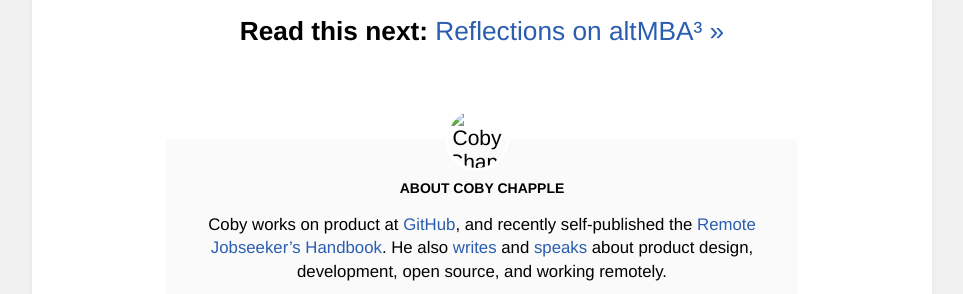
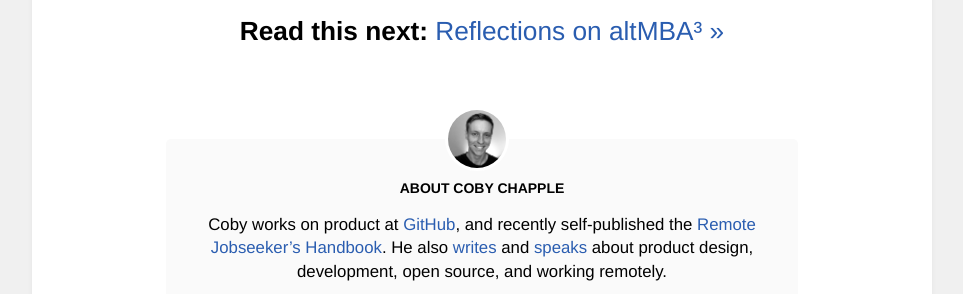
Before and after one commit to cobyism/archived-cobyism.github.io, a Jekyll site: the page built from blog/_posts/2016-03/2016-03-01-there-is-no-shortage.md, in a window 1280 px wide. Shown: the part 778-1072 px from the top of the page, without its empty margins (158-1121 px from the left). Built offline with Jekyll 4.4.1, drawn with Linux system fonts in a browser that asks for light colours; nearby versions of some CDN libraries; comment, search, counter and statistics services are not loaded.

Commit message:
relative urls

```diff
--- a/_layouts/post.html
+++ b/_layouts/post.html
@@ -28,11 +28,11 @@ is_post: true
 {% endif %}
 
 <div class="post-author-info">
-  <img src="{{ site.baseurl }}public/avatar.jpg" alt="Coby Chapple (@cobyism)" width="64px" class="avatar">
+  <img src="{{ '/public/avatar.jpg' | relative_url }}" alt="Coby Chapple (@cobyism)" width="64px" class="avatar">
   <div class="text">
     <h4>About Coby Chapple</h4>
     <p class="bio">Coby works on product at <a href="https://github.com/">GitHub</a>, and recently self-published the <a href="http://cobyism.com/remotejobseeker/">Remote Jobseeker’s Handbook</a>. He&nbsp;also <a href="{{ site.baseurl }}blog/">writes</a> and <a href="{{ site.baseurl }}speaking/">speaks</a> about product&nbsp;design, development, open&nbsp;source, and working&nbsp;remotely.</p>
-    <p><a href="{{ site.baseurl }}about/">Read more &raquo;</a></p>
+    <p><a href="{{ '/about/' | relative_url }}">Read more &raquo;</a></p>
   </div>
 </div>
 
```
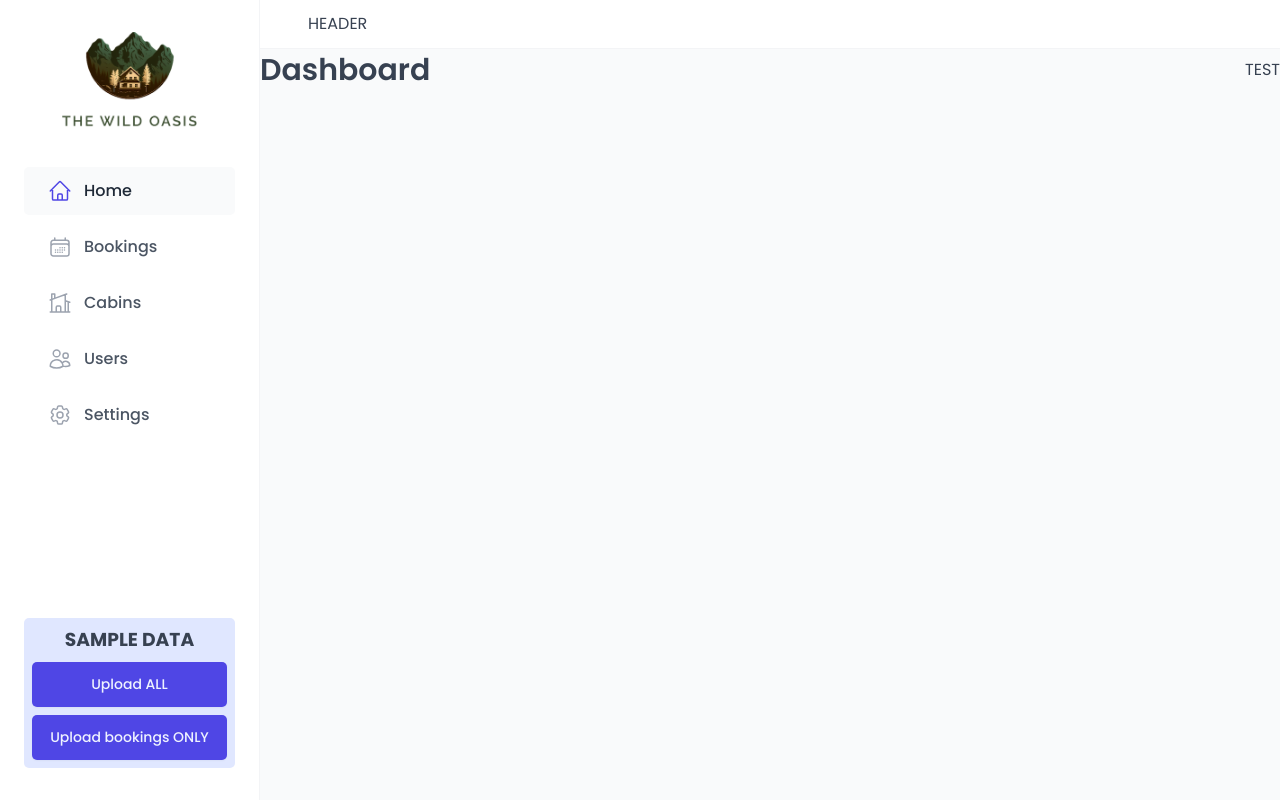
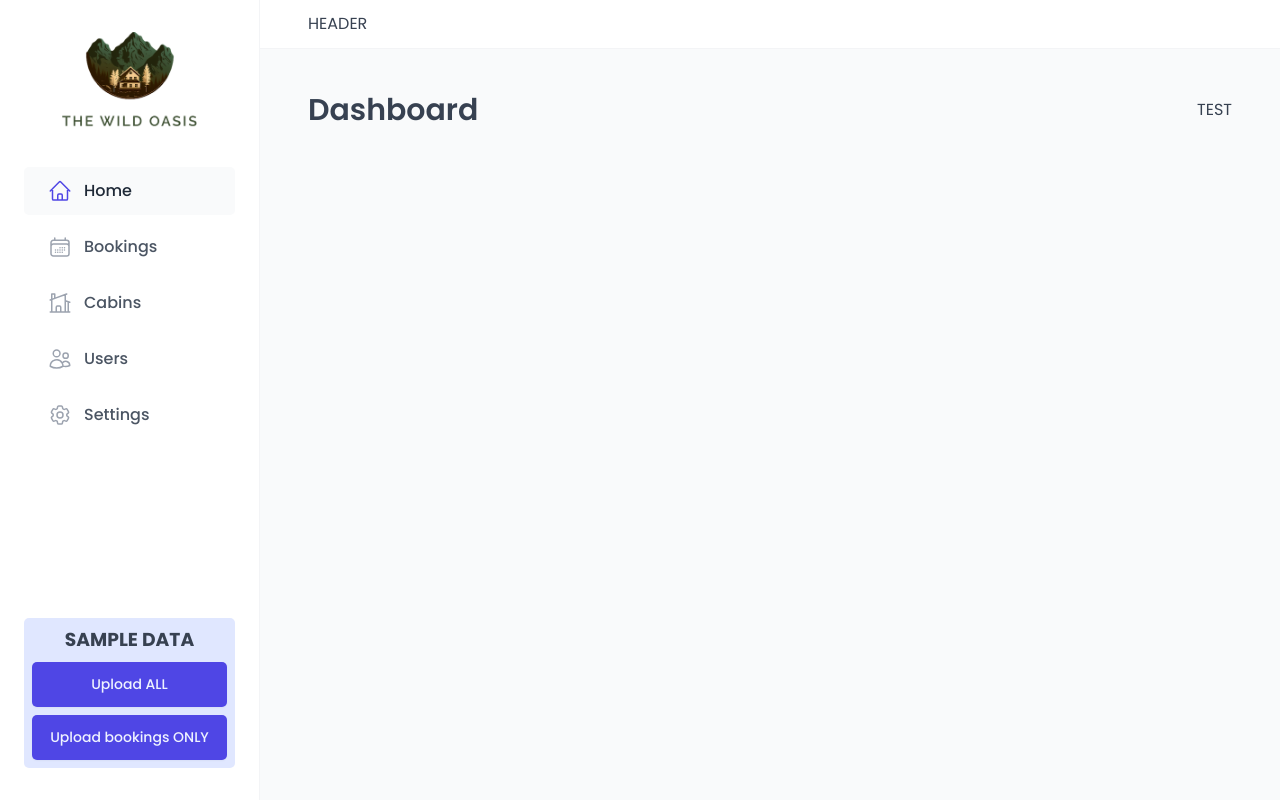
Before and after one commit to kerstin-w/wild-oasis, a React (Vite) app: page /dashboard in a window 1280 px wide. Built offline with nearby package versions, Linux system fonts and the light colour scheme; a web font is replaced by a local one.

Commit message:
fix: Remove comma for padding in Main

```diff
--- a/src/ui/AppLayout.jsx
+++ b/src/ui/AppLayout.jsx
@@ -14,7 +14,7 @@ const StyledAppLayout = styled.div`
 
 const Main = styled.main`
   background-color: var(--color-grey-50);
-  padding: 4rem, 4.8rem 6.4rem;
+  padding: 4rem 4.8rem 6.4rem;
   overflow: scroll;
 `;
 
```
━━━━
> [Assigned task]:
In the material above, please find every line that includes the word "class" and copy it.

> [Output of the exercise]:
 <div class="post-author-info">
-  <img src="{{ site.baseurl }}public/avatar.jpg" alt="Coby Chapple (@cobyism)" width="64px" class="avatar">
+  <img src="{{ '/public/avatar.jpg' | relative_url }}" alt="Coby Chapple (@cobyism)" width="64px" class="avatar">
   <div class="text">
     <p class="bio">Coby works on product at <a href="https://github.com/">GitHub</a>, and recently self-published the <a href="http://cobyism.com/remotejobseeker/">Remote Jobseeker’s Handbook</a>. He&nbsp;also <a href="{{ site.baseurl }}blog/">writes</a> and <a href="{{ site.baseurl }}speaking/">speaks</a> about product&nbsp;design, development, open&nbsp;source, and working&nbsp;remotely.</p>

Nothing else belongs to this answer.